TRY IT
Print every record exactly as it appears. Leave the pictures out.
◆ ◆ ◆
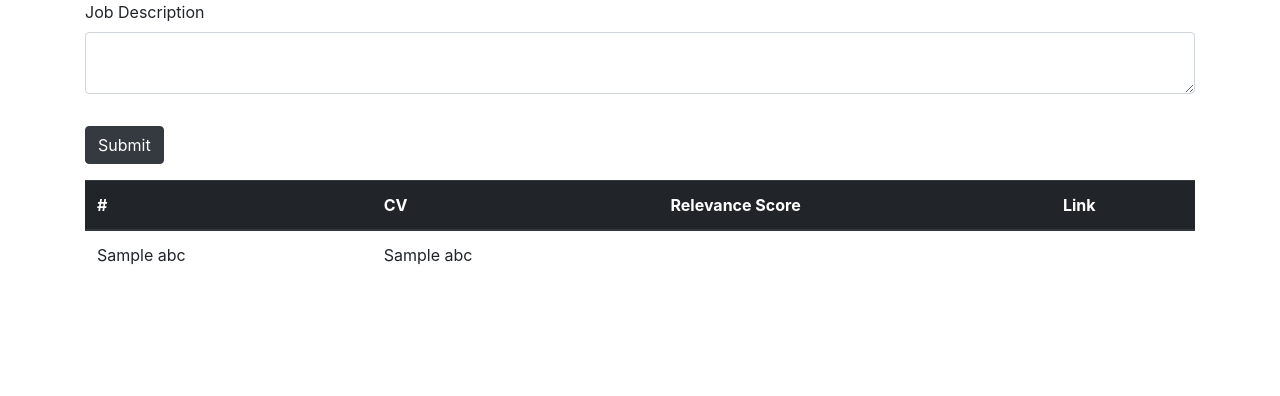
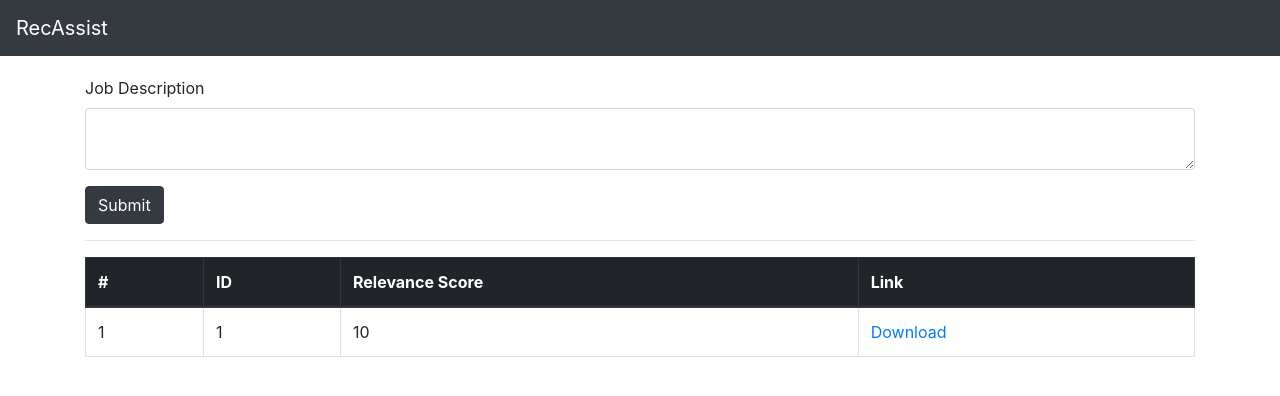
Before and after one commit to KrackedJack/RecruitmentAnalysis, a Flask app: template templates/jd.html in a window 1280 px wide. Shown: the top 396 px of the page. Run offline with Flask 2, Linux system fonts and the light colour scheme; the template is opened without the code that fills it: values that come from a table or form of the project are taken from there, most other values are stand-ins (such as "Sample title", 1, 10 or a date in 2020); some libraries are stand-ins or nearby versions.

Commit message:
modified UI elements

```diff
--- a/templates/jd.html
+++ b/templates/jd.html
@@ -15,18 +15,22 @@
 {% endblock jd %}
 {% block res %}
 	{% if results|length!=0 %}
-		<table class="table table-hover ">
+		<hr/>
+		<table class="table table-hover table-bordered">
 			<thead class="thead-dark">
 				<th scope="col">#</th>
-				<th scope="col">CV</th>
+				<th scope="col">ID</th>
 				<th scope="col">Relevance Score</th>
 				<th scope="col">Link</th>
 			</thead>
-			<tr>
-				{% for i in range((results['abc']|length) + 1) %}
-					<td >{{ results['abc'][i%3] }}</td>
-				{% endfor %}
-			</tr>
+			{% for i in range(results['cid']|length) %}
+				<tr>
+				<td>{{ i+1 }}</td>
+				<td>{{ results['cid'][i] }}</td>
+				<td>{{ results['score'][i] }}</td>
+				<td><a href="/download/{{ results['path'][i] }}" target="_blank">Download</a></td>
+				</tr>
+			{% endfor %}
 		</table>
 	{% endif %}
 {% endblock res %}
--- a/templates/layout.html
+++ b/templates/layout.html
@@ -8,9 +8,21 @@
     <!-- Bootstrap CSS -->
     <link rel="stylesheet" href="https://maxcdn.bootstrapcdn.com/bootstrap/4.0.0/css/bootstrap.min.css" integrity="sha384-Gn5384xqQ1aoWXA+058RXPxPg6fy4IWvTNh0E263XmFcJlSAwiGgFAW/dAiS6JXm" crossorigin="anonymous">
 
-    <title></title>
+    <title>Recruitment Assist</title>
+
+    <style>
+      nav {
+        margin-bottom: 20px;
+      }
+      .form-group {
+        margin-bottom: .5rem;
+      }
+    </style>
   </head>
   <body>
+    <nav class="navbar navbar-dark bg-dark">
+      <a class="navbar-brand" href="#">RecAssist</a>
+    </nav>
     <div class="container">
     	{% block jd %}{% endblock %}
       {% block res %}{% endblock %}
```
◆ ◆ ◆
ANSWER SPACE
Before and after one commit to KrackedJack/RecruitmentAnalysis, a Flask app: template templates/jd.html in a window 1280 px wide. Shown: the top 396 px of the page. Run offline with Flask 2, Linux system fonts and the light colour scheme; the template is opened without the code that fills it: values that come from a table or form of the project are taken from there, most other values are stand-ins (such as "Sample title", 1, 10 or a date in 2020); some libraries are stand-ins or nearby versions.

Commit message:
modified UI elements

```diff
--- a/templates/jd.html
+++ b/templates/jd.html
@@ -15,18 +15,22 @@
 {% endblock jd %}
 {% block res %}
 	{% if results|length!=0 %}
-		<table class="table table-hover ">
+		<hr/>
+		<table class="table table-hover table-bordered">
 			<thead class="thead-dark">
 				<th scope="col">#</th>
-				<th scope="col">CV</th>
+				<th scope="col">ID</th>
 				<th scope="col">Relevance Score</th>
 				<th scope="col">Link</th>
 			</thead>
-			<tr>
-				{% for i in range((results['abc']|length) + 1) %}
-					<td >{{ results['abc'][i%3] }}</td>
-				{% endfor %}
-			</tr>
+			{% for i in range(results['cid']|length) %}
+				<tr>
+				<td>{{ i+1 }}</td>
+				<td>{{ results['cid'][i] }}</td>
+				<td>{{ results['score'][i] }}</td>
+				<td><a href="/download/{{ results['path'][i] }}" target="_blank">Download</a></td>
+				</tr>
+			{% endfor %}
 		</table>
 	{% endif %}
 {% endblock res %}
--- a/templates/layout.html
+++ b/templates/layout.html
@@ -8,9 +8,21 @@
     <!-- Bootstrap CSS -->
     <link rel="stylesheet" href="https://maxcdn.bootstrapcdn.com/bootstrap/4.0.0/css/bootstrap.min.css" integrity="sha384-Gn5384xqQ1aoWXA+058RXPxPg6fy4IWvTNh0E263XmFcJlSAwiGgFAW/dAiS6JXm" crossorigin="anonymous">
 
-    <title></title>
+    <title>Recruitment Assist</title>
+
+    <style>
+      nav {
+        margin-bottom: 20px;
+      }
+      .form-group {
+        margin-bottom: .5rem;
+      }
+    </style>
   </head>
   <body>
+    <nav class="navbar navbar-dark bg-dark">
+      <a class="navbar-brand" href="#">RecAssist</a>
+    </nav>
     <div class="container">
     	{% block jd %}{% endblock %}
       {% block res %}{% endblock %}
```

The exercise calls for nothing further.